(Materials provided Opens)
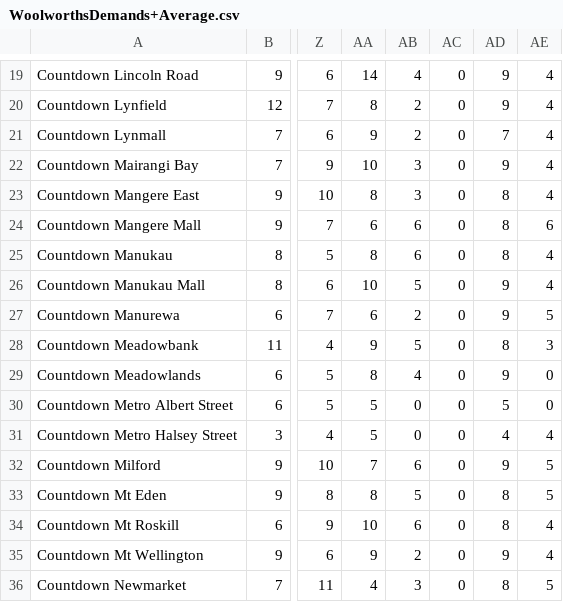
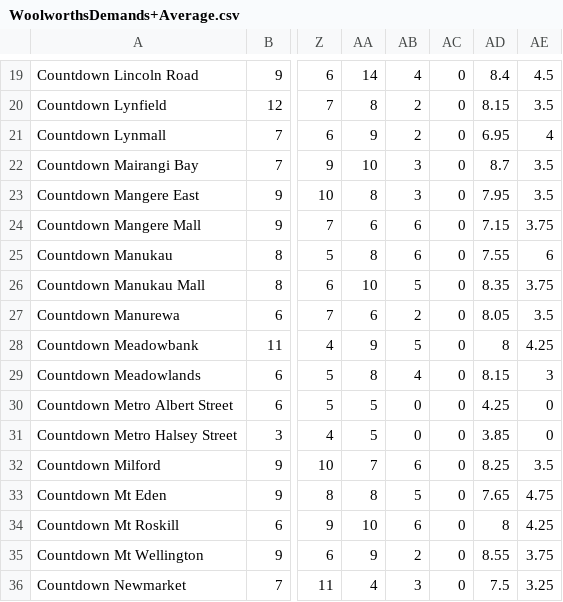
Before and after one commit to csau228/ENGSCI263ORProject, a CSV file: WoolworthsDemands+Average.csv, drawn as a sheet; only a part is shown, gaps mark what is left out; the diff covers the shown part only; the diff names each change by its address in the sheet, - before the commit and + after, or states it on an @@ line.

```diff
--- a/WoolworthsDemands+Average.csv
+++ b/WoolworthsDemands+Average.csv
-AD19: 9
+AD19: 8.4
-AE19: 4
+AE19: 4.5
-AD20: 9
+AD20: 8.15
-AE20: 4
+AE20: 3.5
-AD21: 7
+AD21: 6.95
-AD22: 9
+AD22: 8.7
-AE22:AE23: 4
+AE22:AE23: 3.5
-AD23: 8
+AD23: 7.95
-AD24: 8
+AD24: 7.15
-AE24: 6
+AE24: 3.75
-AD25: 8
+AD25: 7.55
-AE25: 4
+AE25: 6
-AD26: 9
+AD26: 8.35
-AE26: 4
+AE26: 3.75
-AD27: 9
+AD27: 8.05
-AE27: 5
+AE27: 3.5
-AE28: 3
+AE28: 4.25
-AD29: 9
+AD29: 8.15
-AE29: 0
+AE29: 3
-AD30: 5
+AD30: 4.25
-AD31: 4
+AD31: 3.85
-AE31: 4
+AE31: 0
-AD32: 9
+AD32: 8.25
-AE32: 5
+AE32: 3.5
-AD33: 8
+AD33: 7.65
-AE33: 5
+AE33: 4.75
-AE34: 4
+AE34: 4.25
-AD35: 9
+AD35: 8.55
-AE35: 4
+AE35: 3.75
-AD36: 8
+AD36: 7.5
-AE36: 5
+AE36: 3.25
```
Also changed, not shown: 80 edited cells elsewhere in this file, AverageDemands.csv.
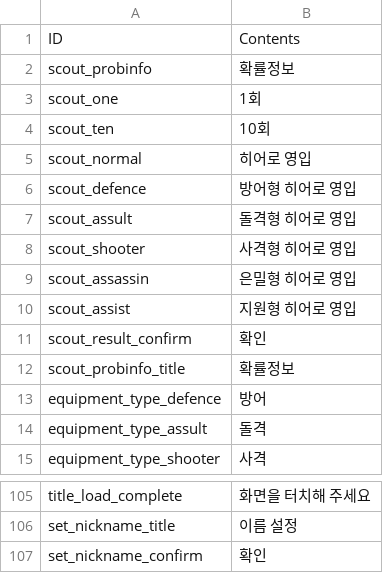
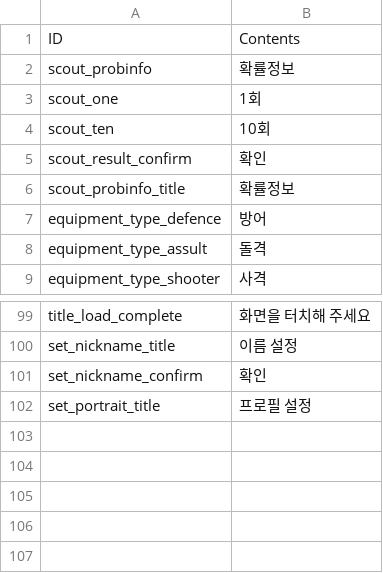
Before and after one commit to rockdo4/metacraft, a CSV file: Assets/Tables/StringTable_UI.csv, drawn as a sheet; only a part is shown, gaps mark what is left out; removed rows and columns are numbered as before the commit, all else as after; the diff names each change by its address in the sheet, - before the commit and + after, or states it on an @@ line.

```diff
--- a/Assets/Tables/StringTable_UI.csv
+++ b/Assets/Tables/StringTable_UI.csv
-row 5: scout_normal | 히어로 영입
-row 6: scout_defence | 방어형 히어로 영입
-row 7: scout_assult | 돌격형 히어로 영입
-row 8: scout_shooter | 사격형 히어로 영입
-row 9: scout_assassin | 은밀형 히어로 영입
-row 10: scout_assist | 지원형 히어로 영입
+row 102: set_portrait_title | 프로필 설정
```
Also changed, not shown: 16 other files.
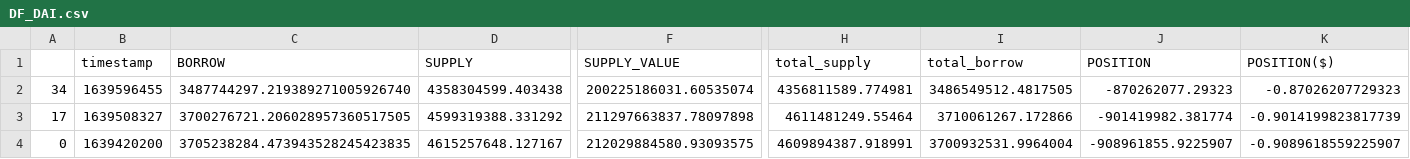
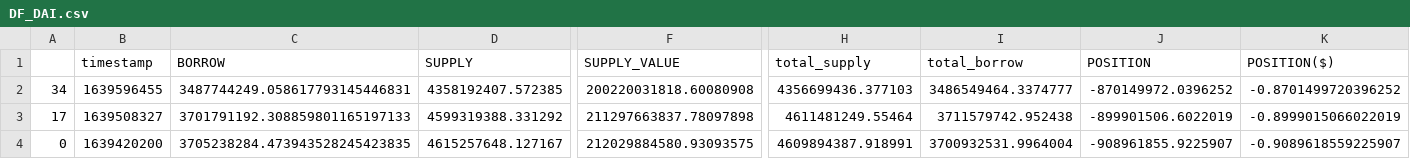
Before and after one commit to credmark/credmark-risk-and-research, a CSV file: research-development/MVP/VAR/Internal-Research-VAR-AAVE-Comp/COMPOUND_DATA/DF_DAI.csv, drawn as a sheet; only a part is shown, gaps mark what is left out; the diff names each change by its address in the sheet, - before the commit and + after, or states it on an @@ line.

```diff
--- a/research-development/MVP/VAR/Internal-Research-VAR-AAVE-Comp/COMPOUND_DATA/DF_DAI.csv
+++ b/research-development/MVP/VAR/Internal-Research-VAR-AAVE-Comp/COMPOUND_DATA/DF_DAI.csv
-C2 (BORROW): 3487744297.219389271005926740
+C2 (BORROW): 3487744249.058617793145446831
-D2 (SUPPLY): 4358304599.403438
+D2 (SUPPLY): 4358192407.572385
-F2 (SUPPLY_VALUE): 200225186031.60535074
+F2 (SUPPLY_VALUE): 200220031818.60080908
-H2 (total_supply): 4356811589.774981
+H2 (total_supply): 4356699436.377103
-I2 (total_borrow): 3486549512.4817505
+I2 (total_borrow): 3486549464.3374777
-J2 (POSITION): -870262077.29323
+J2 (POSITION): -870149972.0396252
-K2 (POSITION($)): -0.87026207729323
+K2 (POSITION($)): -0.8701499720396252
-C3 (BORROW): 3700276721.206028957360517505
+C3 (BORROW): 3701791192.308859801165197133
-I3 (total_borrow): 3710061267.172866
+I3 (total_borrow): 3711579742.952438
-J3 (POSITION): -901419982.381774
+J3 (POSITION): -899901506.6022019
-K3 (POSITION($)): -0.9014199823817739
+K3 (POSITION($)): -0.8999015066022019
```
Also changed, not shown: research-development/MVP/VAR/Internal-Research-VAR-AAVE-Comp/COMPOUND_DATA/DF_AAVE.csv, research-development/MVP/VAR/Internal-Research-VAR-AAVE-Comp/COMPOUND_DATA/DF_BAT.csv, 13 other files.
(Materials provided Closes)
_Work item_.
Repeat the material exactly and drop each image.

_Exercise result_.
Before and after one commit to csau228/ENGSCI263ORProject, a CSV file: WoolworthsDemands+Average.csv, drawn as a sheet; only a part is shown, gaps mark what is left out; the diff covers the shown part only; the diff names each change by its address in the sheet, - before the commit and + after, or states it on an @@ line.

```diff
--- a/WoolworthsDemands+Average.csv
+++ b/WoolworthsDemands+Average.csv
-AD19: 9
+AD19: 8.4
-AE19: 4
+AE19: 4.5
-AD20: 9
+AD20: 8.15
-AE20: 4
+AE20: 3.5
-AD21: 7
+AD21: 6.95
-AD22: 9
+AD22: 8.7
-AE22:AE23: 4
+AE22:AE23: 3.5
-AD23: 8
+AD23: 7.95
-AD24: 8
+AD24: 7.15
-AE24: 6
+AE24: 3.75
-AD25: 8
+AD25: 7.55
-AE25: 4
+AE25: 6
-AD26: 9
+AD26: 8.35
-AE26: 4
+AE26: 3.75
-AD27: 9
+AD27: 8.05
-AE27: 5
+AE27: 3.5
-AE28: 3
+AE28: 4.25
-AD29: 9
+AD29: 8.15
-AE29: 0
+AE29: 3
-AD30: 5
+AD30: 4.25
-AD31: 4
+AD31: 3.85
-AE31: 4
+AE31: 0
-AD32: 9
+AD32: 8.25
-AE32: 5
+AE32: 3.5
-AD33: 8
+AD33: 7.65
-AE33: 5
+AE33: 4.75
-AE34: 4
+AE34: 4.25
-AD35: 9
+AD35: 8.55
-AE35: 4
+AE35: 3.75
-AD36: 8
+AD36: 7.5
-AE36: 5
+AE36: 3.25
```
Also changed, not shown: 80 edited cells elsewhere in this file, AverageDemands.csv.
Before and after one commit to rockdo4/metacraft, a CSV file: Assets/Tables/StringTable_UI.csv, drawn as a sheet; only a part is shown, gaps mark what is left out; removed rows and columns are numbered as before the commit, all else as after; the diff names each change by its address in the sheet, - before the commit and + after, or states it on an @@ line.

```diff
--- a/Assets/Tables/StringTable_UI.csv
+++ b/Assets/Tables/StringTable_UI.csv
-row 5: scout_normal | 히어로 영입
-row 6: scout_defence | 방어형 히어로 영입
-row 7: scout_assult | 돌격형 히어로 영입
-row 8: scout_shooter | 사격형 히어로 영입
-row 9: scout_assassin | 은밀형 히어로 영입
-row 10: scout_assist | 지원형 히어로 영입
+row 102: set_portrait_title | 프로필 설정
```
Also changed, not shown: 16 other files.
Before and after one commit to credmark/credmark-risk-and-research, a CSV file: research-development/MVP/VAR/Internal-Research-VAR-AAVE-Comp/COMPOUND_DATA/DF_DAI.csv, drawn as a sheet; only a part is shown, gaps mark what is left out; the diff names each change by its address in the sheet, - before the commit and + after, or states it on an @@ line.

```diff
--- a/research-development/MVP/VAR/Internal-Research-VAR-AAVE-Comp/COMPOUND_DATA/DF_DAI.csv
+++ b/research-development/MVP/VAR/Internal-Research-VAR-AAVE-Comp/COMPOUND_DATA/DF_DAI.csv
-C2 (BORROW): 3487744297.219389271005926740
+C2 (BORROW): 3487744249.058617793145446831
-D2 (SUPPLY): 4358304599.403438
+D2 (SUPPLY): 4358192407.572385
-F2 (SUPPLY_VALUE): 200225186031.60535074
+F2 (SUPPLY_VALUE): 200220031818.60080908
-H2 (total_supply): 4356811589.774981
+H2 (total_supply): 4356699436.377103
-I2 (total_borrow): 3486549512.4817505
+I2 (total_borrow): 3486549464.3374777
-J2 (POSITION): -870262077.29323
+J2 (POSITION): -870149972.0396252
-K2 (POSITION($)): -0.87026207729323
+K2 (POSITION($)): -0.8701499720396252
-C3 (BORROW): 3700276721.206028957360517505
+C3 (BORROW): 3701791192.308859801165197133
-I3 (total_borrow): 3710061267.172866
+I3 (total_borrow): 3711579742.952438
-J3 (POSITION): -901419982.381774
+J3 (POSITION): -899901506.6022019
-K3 (POSITION($)): -0.9014199823817739
+K3 (POSITION($)): -0.8999015066022019
```
Also changed, not shown: research-development/MVP/VAR/Internal-Research-VAR-AAVE-Comp/COMPOUND_DATA/DF_AAVE.csv, research-development/MVP/VAR/Internal-Research-VAR-AAVE-Comp/COMPOUND_DATA/DF_BAT.csv, 13 other files.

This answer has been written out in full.